Bruce Saunders swings open the glass door to the psychiatric ward hugging a giant, transparent yellow garbage bag full of popcorn under his right arm.
Saunders, a landscaper, is smiling, wearing his gardening clothes and a floppy wide-brim hat as he carries another bag of popcorn from his car.
Bruce Saunders in front of the big screen at the Eric Martin (photo: Sharon Tiffin/News staff)
It takes about one hour to fill one bag with his small popcorn maker, usually he does it over breakfast.
But it's no bother: it's all a part of the routine of getting ready for Movie Mondays – an event central to Saunders' life for the last 16 years.
Referring to the night as his "soap box," it's been instrumental in improving his health.
You see, the first time Saunders came through the door of the Eric Marten Pavilion in 1989, he was on a gurney.
"I was a patient here," he says.
Saunders was admitted after a suicide attempt during his depressive cycle of manic depression, received treatment, got better and left.
Four years later he was back on that gurney.
But this time his stint in the hospital led him to discover the 100-seat lecture auditorium at the very end of the hospital's main floor hall. The theatre toyed with his imagination.
"If you had a theatre like this what would you do with it?" he asked, pointing out the nice angled seating and high ceiling.
Movies was Saunders' answer. But not just any movies, movies that related to mental illness, movies that expanded thinking and opened people's mind. The theatre evolved into an instrument to inspire.
The first night he hosted a showing, 14 people all from the ward took their places in the seating to watch Cannery Row. That was the biggest attendance for several weeks.
One thing Saunders did notice was conversation after the movies were engaging and insightful.
"Then I realized that it was working (to help a few people) and maybe would help more if I invited the general public," he says.
It was Saunders answer to chipping away at mental health stigmas.
Stigmas have been identified by the Mental Health Commission of Canada as a key barrier which stops people from receiving help they need.
While the commission launches a major, national 10-year anti-stigma and discrimination reduction campaign, Saunders hopes people attending the movie nights will mingle with people from all walks of life, including those in the hospital, and see that these people are not scary, or dangerous, or unreliable.
"Unfortunately the stigmas still exist all these years later," Saunders says.
Saunders has won a number of awards for the event – everything from a B.C. Association of Clinical Counsellors Communications Award to Canadian Mental Health Association's Consumer Involvement award.
Beyond the recognition, Saunders' "soap box" has attracted some of the top names in the medical field to Victoria.

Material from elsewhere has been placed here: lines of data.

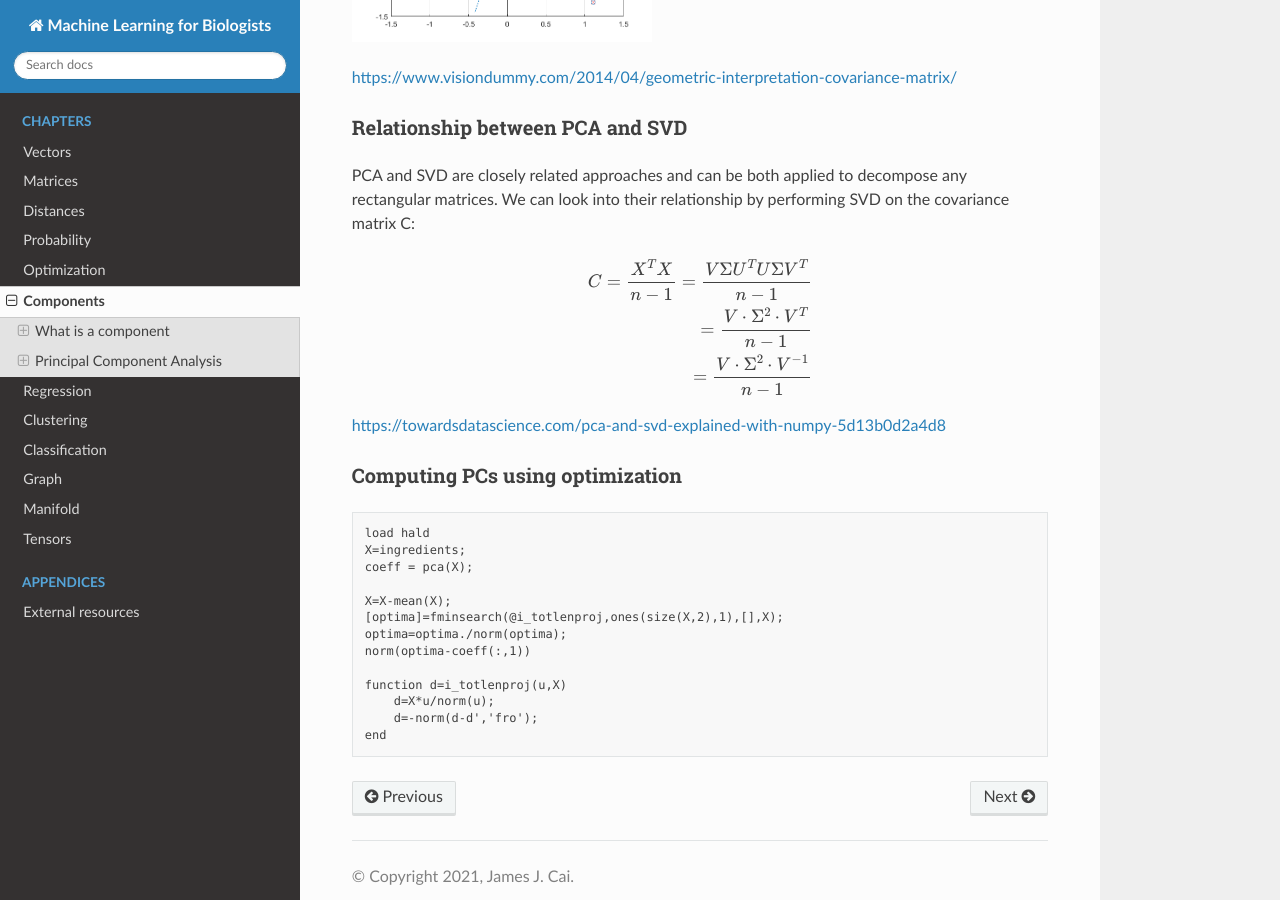
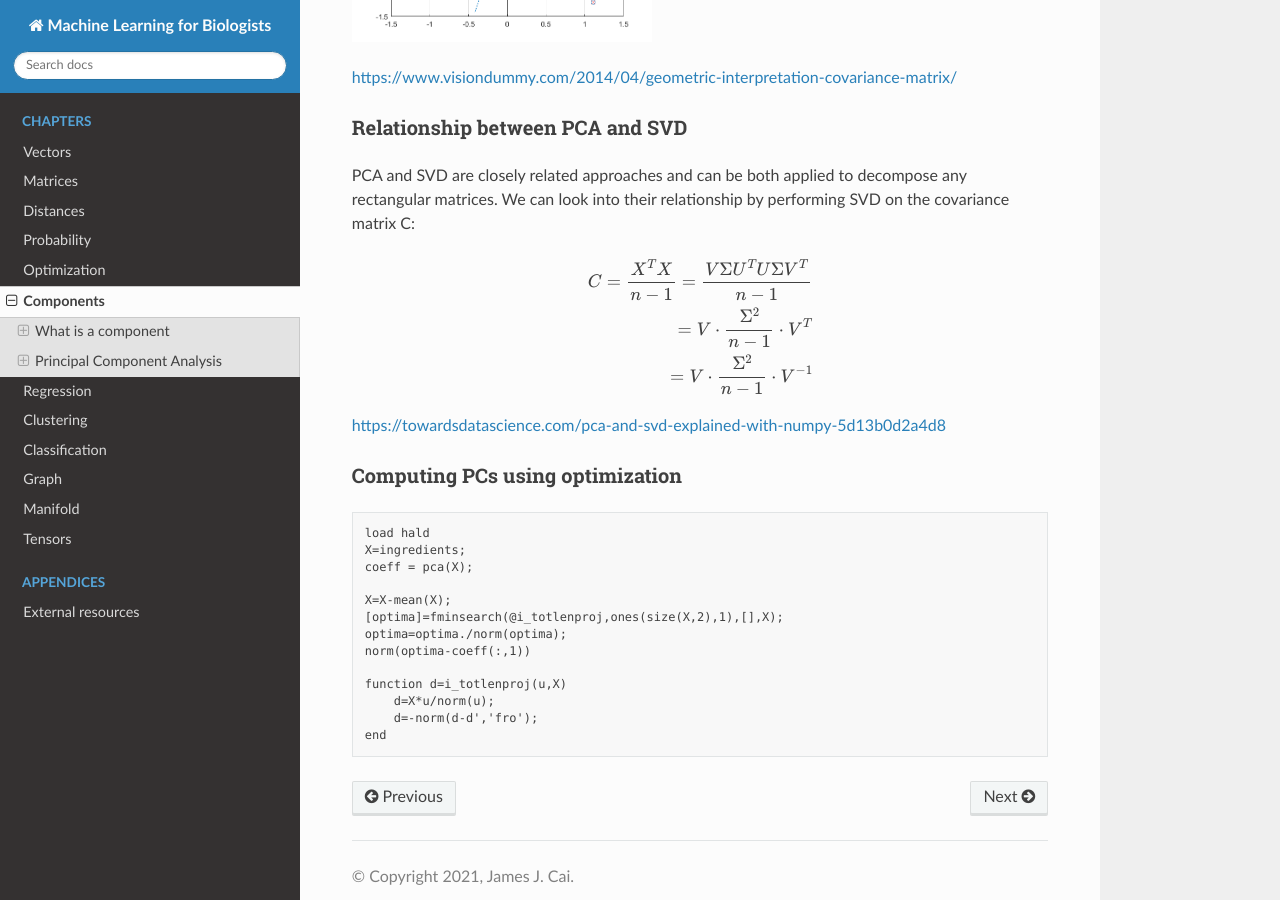
Before and after one commit to jamesjcai/readthedocs_ml4b, a Sphinx documentation site: the page built from docs/chapter_components.rst, in a window 1280 px wide and 900 px high, scrolled down 2477 px. Built offline with Sphinx 7.4.7 and the Read the Docs theme 2.0.0, drawn with Linux system fonts in a browser that asks for light colours; formulas are drawn with MathJax 3.

```diff
--- a/docs/chapter_components.rst
+++ b/docs/chapter_components.rst
@@ -101,8 +101,8 @@ PCA and SVD are closely related approaches and can be both applied to decompose
 .. math::
 
     C = \frac{X^T X}{n-1} =  \frac{V \Sigma U^{T} U \Sigma V^{T}}{n-1} \\
-      =  \frac{V \cdot \Sigma^{2} \cdot V^{T}}{n-1} \\
-      = \frac{V \cdot \Sigma^{2} \cdot V^{-1}}{n-1}
+      = V \cdot \frac{\Sigma^{2}}{n-1} \cdot V^{T} \\
+      = V \cdot \frac{\Sigma^{2}}{n-1} \cdot V^{-1} \\
 
 https://towardsdatascience.com/pca-and-svd-explained-with-numpy-5d13b0d2a4d8
 
```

On May 4, University of Calgary associate professor Barbara Schneider will attend the movie night to talk about her six-year-long research project studying housing people with mental illness.
No matter who comes or goes, Saunders says he'll try to always be at the auditorium on a Monday night. It's like a home away from home.
Five o'clock is inching up, Saunders says. He's got to get the projector ready and the other giant bag of popcorn from his car. But before he turns to his work, Saunders makes one parting comment.
"You know the biggest compliment to me is when people come not knowing what the movie is," he says. "They just trust it's going to be a good night."
Movie Monday is a by donation event. For more information on the night and a list of upcoming movies visit www.moviemonday.ca. If you missed a flick you really wanted to see, Yo Video, at 107-2000 Cadboro Bay Rd. now carries the Movie Monday Film Collection. To check availability or to reserve a film, please call Yo Video at 250-592-5678.